  2. Hi There! Any tips for filling a cake with stabilized whip cream and strawberry filling? I found that the whip cream would get absorbed by the cake layers.. Thank you in advance for any advice you can give!

    1. If you are using a stabilized whipped cream, it shouldn’t be absorbed by the cake. There must be too much liquid in there somewhere, maybe from the strawberries.

  3. I love making box cake mixes with different fillings and extracts. but the cake layers get soggy from the filling. Is there a coating or something to stop the moisture from soaking into the cake. My last venture was extra good, but soggy. I made yellow Cake adding some coconut and extract to the batter, filled with coconut filling. excellent flavor but soggy.

  4. Thanks so much for this. I baked my favorite cake today (yellow with lemon curd filling and lemon cream cheese frosting). Every time I’ve made this cake it has tasted wonderful, but it has been decidedly lopsided and homely. Google directed me to your site this morning, and by following your clear and well-photographed steps I ended up with a perfect-looking cake. I’ll be proud to present it at the party I’m attending tonight. Thanks!

  5. Hi there.
    I made a wedding cake this summer (small, 6 inch, 3 layers tall) and just got the photos back and have noticed the slightest bulge/ ring around the middle of the cake, as if the filling is bulging out.
    It is very subtle but I have never had anything like that happen before. I was wondering if you knew why something like this would happen or what causes this?
    A bit of info on the cake:
    – It had an American buttercream filling.
    -They were frozen cake layers that we frozen upon stacking and icing.
    – I crumb coated and chilled the cake before doing the good icing.
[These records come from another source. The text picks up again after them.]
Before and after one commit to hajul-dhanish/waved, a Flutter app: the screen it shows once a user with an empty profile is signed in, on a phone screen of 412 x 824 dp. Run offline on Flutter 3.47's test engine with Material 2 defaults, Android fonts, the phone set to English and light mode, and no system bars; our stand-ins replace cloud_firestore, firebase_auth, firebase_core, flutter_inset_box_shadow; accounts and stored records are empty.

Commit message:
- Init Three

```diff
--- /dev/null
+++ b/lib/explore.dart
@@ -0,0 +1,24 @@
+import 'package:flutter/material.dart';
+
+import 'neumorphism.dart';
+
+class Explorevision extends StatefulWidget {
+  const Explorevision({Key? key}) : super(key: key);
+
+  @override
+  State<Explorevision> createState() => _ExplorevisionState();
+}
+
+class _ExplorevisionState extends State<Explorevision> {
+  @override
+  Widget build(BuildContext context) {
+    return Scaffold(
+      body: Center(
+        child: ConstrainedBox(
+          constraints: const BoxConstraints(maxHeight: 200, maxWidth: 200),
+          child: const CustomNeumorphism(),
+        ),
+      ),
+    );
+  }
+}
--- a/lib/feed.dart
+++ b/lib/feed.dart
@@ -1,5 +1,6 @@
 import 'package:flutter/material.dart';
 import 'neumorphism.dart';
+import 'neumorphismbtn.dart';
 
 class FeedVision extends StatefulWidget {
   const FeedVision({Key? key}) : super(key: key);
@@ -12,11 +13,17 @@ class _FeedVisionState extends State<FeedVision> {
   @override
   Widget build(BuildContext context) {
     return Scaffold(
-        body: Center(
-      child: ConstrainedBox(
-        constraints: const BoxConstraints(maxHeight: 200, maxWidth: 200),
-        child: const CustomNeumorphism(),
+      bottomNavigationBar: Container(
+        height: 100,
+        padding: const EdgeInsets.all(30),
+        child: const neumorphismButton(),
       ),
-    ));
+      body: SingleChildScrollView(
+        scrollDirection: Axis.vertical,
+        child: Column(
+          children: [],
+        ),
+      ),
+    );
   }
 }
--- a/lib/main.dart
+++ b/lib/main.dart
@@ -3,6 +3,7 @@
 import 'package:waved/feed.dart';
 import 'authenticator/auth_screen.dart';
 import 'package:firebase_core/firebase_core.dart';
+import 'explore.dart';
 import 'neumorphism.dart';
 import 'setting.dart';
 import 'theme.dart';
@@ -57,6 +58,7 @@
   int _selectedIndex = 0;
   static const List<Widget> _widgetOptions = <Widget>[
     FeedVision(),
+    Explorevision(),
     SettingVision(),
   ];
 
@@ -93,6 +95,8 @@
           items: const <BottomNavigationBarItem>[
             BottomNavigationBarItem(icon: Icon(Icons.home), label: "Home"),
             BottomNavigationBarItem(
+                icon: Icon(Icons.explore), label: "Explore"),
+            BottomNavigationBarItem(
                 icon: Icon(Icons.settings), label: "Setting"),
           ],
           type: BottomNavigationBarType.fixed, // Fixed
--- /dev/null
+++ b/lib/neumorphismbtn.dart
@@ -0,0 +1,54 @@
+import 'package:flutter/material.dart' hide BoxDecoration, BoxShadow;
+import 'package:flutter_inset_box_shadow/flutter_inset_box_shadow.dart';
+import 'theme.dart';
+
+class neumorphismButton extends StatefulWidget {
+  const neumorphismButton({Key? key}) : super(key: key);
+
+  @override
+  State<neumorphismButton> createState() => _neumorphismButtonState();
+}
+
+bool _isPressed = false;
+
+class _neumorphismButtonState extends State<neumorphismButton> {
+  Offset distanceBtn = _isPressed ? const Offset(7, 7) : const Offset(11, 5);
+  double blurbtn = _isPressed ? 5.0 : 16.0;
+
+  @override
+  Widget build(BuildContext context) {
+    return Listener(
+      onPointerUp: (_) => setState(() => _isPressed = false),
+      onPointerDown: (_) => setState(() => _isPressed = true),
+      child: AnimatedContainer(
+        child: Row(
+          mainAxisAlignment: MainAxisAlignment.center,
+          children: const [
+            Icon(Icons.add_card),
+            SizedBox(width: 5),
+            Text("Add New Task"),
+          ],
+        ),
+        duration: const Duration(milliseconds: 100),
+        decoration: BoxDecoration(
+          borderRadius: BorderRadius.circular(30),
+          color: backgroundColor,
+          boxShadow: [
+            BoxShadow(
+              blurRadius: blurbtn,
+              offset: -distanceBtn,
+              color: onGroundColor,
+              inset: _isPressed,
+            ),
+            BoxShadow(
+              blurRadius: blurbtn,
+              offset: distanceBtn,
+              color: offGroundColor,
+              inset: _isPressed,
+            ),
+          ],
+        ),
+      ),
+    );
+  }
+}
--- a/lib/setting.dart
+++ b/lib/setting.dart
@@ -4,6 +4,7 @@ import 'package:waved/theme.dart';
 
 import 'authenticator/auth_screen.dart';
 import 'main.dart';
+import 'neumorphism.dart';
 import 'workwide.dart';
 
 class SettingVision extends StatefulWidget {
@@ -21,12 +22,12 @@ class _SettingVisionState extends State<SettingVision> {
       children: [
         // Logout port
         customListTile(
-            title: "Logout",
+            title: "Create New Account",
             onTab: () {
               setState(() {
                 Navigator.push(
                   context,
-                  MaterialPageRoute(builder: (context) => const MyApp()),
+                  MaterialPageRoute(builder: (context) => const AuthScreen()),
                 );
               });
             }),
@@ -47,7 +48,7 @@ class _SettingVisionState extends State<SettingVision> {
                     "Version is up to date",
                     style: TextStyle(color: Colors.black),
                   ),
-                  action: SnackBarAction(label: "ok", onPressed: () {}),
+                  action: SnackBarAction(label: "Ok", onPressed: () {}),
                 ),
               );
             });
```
I left it in the fridge for quite sometime before I took it out to good ice it.
    – There was no ring or bulging when it left my house. It stayed in the fridge until it was picked up
    – The cake was put on display in the summer. I do not know how long it was placed on display for.
    – It was sweating a bit once I got the good layer placed.

    Thank you for any advice you may have as I have never experienced this before.

  6. I made a 20cm tall cake for my daughter’s 4th birthday with chocolate mousse filling and buttercream around each to hold it together. The cake collapsed overnight. 🙁 What could have I done better to avoid it happening?